year before giving advice on 199A for 2019. If the client had an overall
business loss in 2018, that amount carries over to reduce eligible business
income for 2019. For example, suppose the overall 2018 business loss was
$30,000. There was no 199A deduction for 2018. In 2019 the business shows a
$100,000 profit. The Qualified Business Income for 2019 is $70,000.
We need to keep in mind the aggregation rules. Just because
the client was able, or unable, to aggregate in 2018 does not mean the same
will be true in 2019. The right change in ownership could either knock a
business out or create an opportunity to include a business.
Generally, the election to aggregate cannot be made on an
amended return. However, for 2018 an initial election can be made on an amended
return. Remember this for new clients.
Opportunity Zones: Although this program officially started
last year, in reality it is just ramping up.
The Opportunity Zone program allows investors to defer the recognition
of capital gains on gains they invest into an Opportunity Zone (OZ) Fund. If
the investment in the fund is held at least seven years the deferred gain can
be reduced by 15%. For those investments held 5-7 years the reduction is 10%.
Since there is a deemed sale on December 31, 2026, the investment must be made
by December 31, 2019 to secure the full 15% reduction in gain.

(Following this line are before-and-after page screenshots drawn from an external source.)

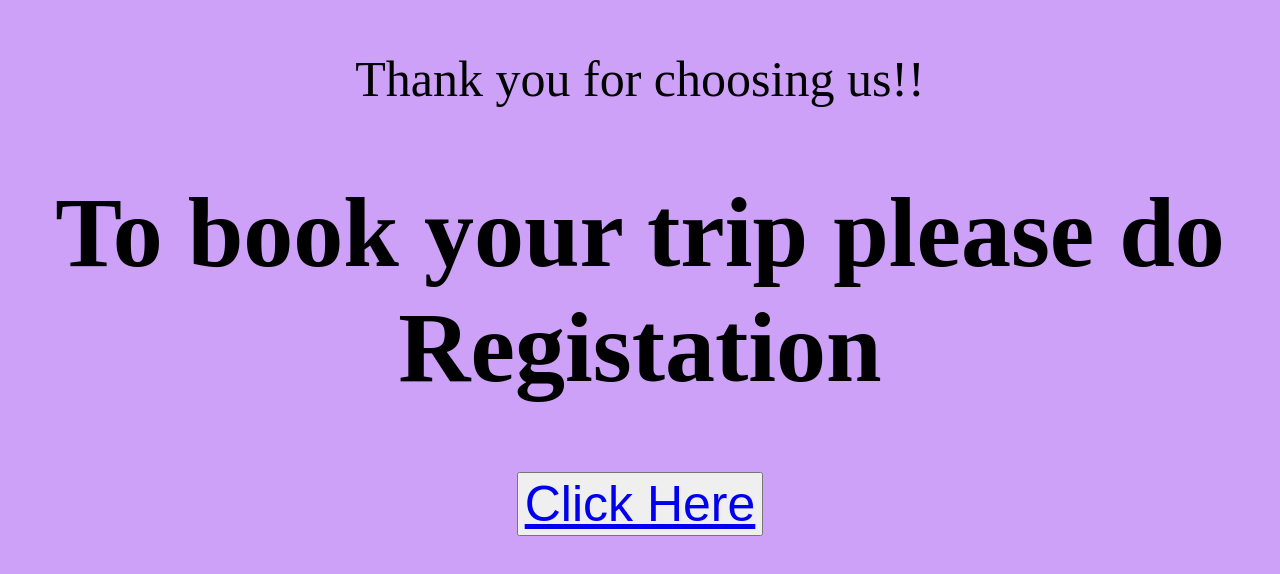
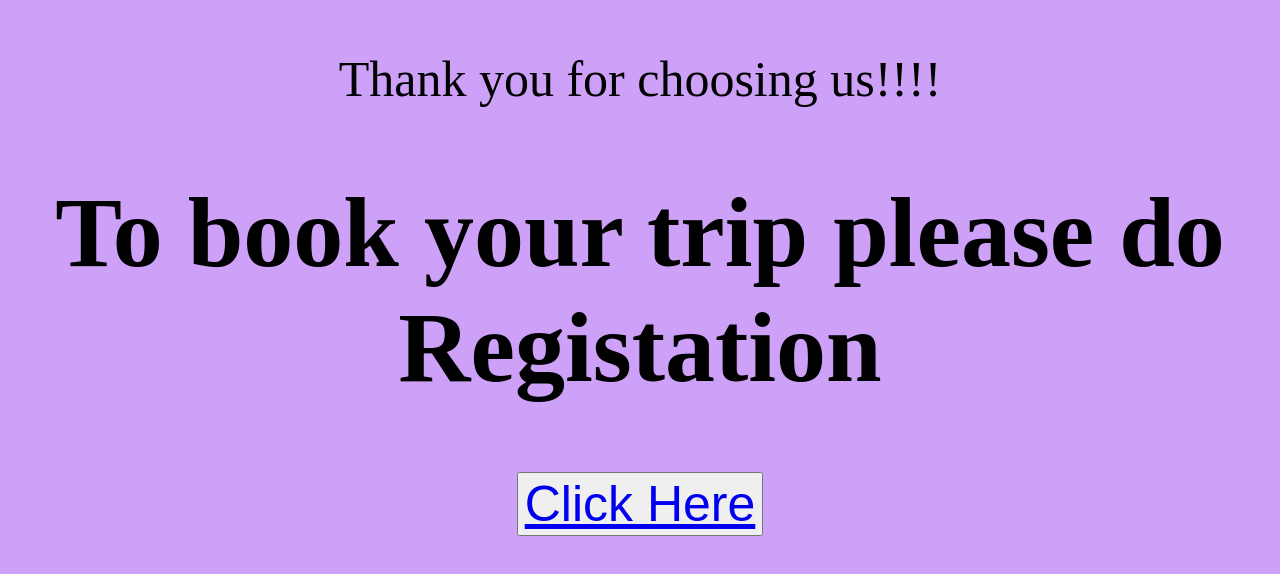
Before and after one commit to TruptiJakkane/-Web-Development-Task2, a plain HTML site: page booksite.html in a window 1280 px wide. Shown: the part 200-774 px from the top of the page. Drawn offline with Linux system fonts and the light colour scheme.

Commit message:
Update booksite.html

```diff
--- a/booksite.html
+++ b/booksite.html
@@ -19,7 +19,7 @@
     </style>
 </head>
 <body>
-    <p>Thank you for choosing us!!</p>
+    <p>Thank you for choosing us!!!!</p>
     <h1>To book your trip please do Registation</h1>
     <button><a href="registation.html">Click Here</a></button>
 </body>
```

A separate tax benefit relates to the investment in the fund itself. If the investment is held at least ten years there is no taxable gain when the investment is sold. Housing Allowance: The Seventh Circuit just reversed the District Court ruling in Gaylor v. Mnuchin. The court held that housing allowance provided to clergy is not a violation of the first amendment. This is good news for those in ministry.